Alterations in reactive oxygen, pH, and calcium in astrocytoma cells during lethal injury.

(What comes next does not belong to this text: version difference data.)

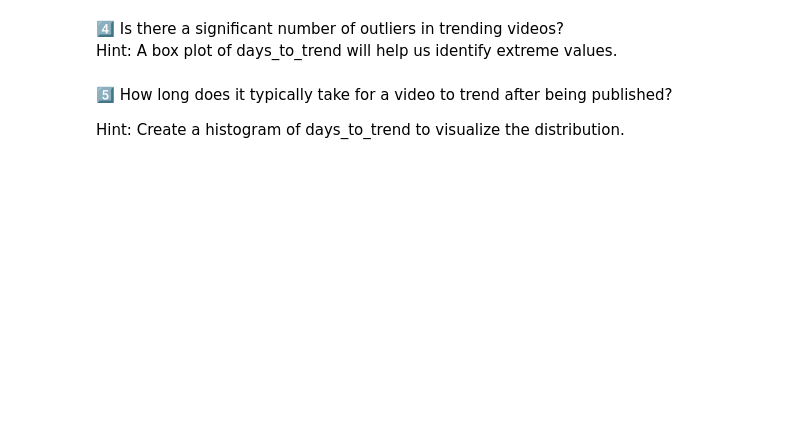
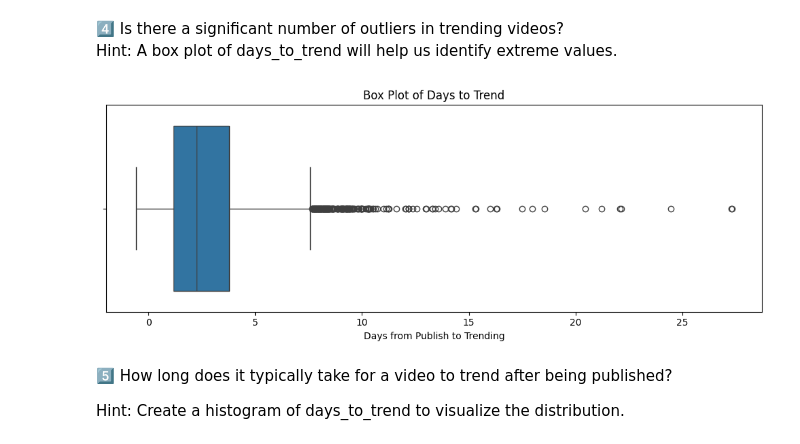
Before and after one commit to BevRice/CMI_Course, a Jupyter notebook: docs/source/notebooks/Assignment5_Week3.ipynb, the cells around one changed output. Cells and saved outputs as stored; diff of their text form; code cells hidden in the pictures; blank space fills up the shorter version.

```diff
--- a/docs/source/notebooks/Assignment5_Week3.ipynb
+++ b/docs/source/notebooks/Assignment5_Week3.ipynb
@@ -296,3 +536,26 @@ Hint: A box plot of days_to_trend will help us identify extreme values.
+# %%
+# Convert both columns to datetime and remove timezone info
+youtube_df["trending_date"] = pd.to_datetime(youtube_df["trending_date"]).dt.tz_localize(None)
+youtube_df["publishedAt"] = pd.to_datetime(youtube_df["publishedAt"]).dt.tz_localize(None)
+
+# Now safely create time_to_trend
+youtube_df["time_to_trend"] = youtube_df["trending_date"] - youtube_df["publishedAt"]
+
+# Calculate total time difference in days, including partial days
+youtube_df["days_to_trend"] = youtube_df["time_to_trend"].dt.total_seconds() / (60 * 60 * 24)
+
+# Plot boxplot
+import matplotlib.pyplot as plt
+import seaborn as sns
+
+plt.figure(figsize=(10, 4))
+sns.boxplot(x=youtube_df["days_to_trend"])
+plt.title("Box Plot of Days to Trend")
+plt.xlabel("Days from Publish to Trending")
+plt.tight_layout()
+plt.show()
+# %% [output]
+[figure, added]
 # %% [markdown]
 5️⃣ How long does it typically take for a video to trend after being published?
 
```
Also changed, not shown: parts of 65 cells of this notebook.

Exposure of cultured human astrocytoma cells to iodoacetic acid results in rapid depletion of cellular ATP and cell death. Pathophysiological changes in the injured cells, including formation of reactive oxygen species (ROS), cell viability, glutathione, pH, and cytosolic calcium, were characterized at the cellular level via fluorescence microscopy. After iodoacetic acid treatment, cellular ATP and intracellular glutathione fell sharply to undetectable levels within 2 h. ROS, as detected by the oxidation of dichlorofluorescein, appeared in 20 min and reached a maximum before the loss of membrane integrity. Cells became acidotic within 10 min. Cytosolic free calcium concentration exhibited a slow increase and then a sharp influx shortly before the rupture of the cell membrane. The addition of lipophilic antioxidants, nordihydroguaiaretic acid or the troloxamine U-78517F, eliminated the accumulation of ROS and delayed the onset of cell death without affecting other parameters observed in the early phase of the injury. We conclude that ROS is formed and may play important roles during lethal cell injury caused by energy depletion.

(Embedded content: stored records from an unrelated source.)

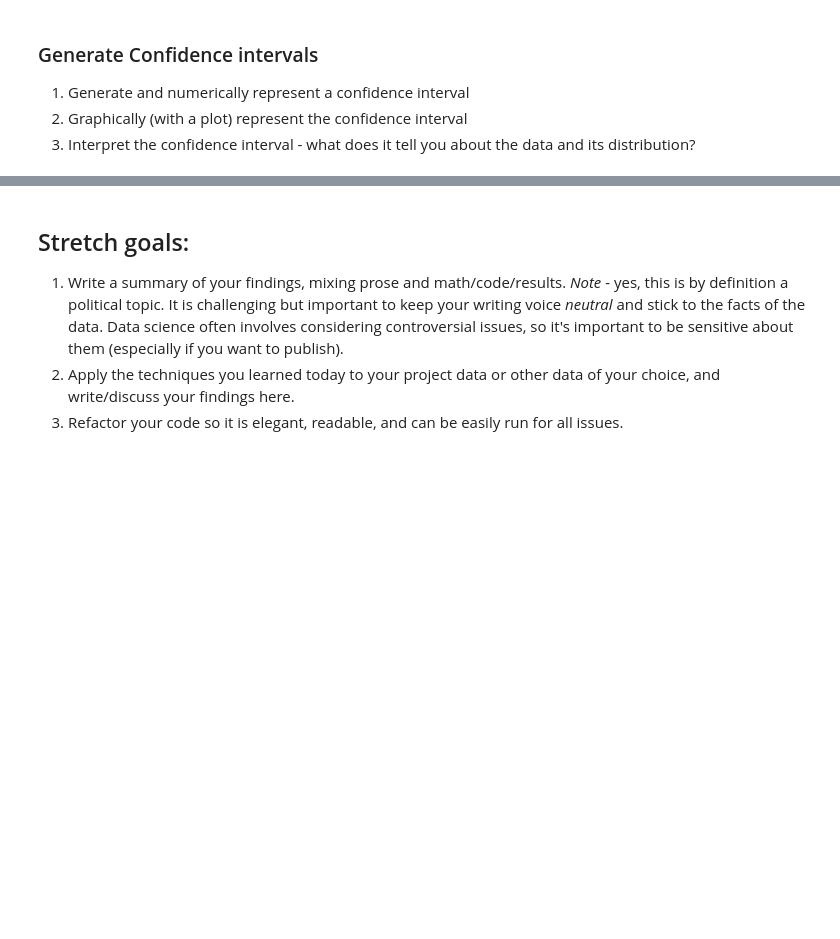
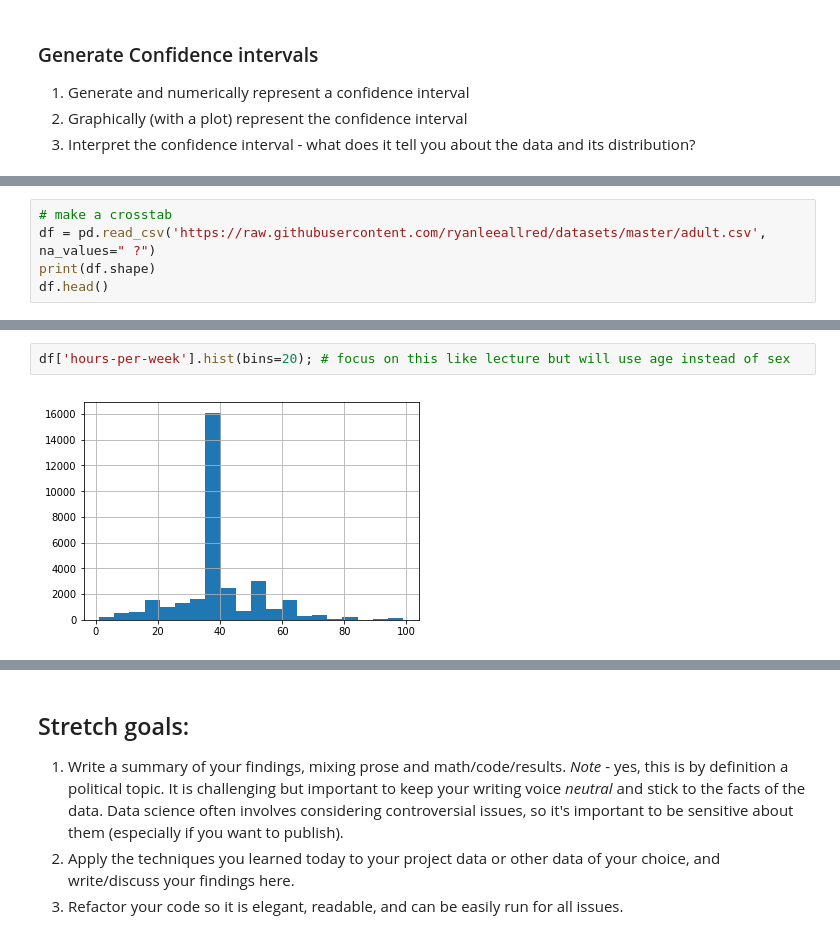
Before and after one commit to cardstud/DS-Unit-1-Sprint-3-Statistical-Tests-and-Experiments, a Jupyter notebook: module2-sampling-confidence-intervals-and-hypothesis-testing/LS_DS_132_Sampling_Confidence_Intervals_and_Hypothesis_Testing_Assignment.ipynb, the cells around one changed output, grey strips where cells are left out. Cells and saved outputs as stored; diff of their text form; blank space fills up the shorter version.

```diff
--- a/module2-sampling-confidence-intervals-and-hypothesis-testing/LS_DS_132_Sampling_Confidence_Intervals_and_Hypothesis_Testing_Assignment.ipynb
+++ b/module2-sampling-confidence-intervals-and-hypothesis-testing/LS_DS_132_Sampling_Confidence_Intervals_and_Hypothesis_Testing_Assignment.ipynb
@@ -246,0 +328,5 @@ confidence_interval(sample, confidence=0.95)
+# %%
+# make a crosstab
+df = pd.read_csv('https://raw.githubusercontent.com/ryanleeallred/datasets/master/adult.csv', na_values=" ?")
+print(df.shape)
+df.head()
@@ -246,0 +341,4 @@ confidence_interval(sample, confidence=0.95)
+# %%
+df['hours-per-week'].hist(bins=20); # focus on this like lecture but will use age instead of sex
+# %% [output]
+[figure, added]
```
Also changed, not shown: parts of 37 cells of this notebook.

Cite this paper

@article{Wu1996AlterationsIR, title={Alterations in reactive oxygen, pH, and calcium in astrocytoma cells during lethal injury.}, author={Yulian Wu and Bruce V Taylor and Frank F. Sun}, journal={The American journal of physiology}, year={1996}, volume={270 1 Pt 1}, pages={C115-24} }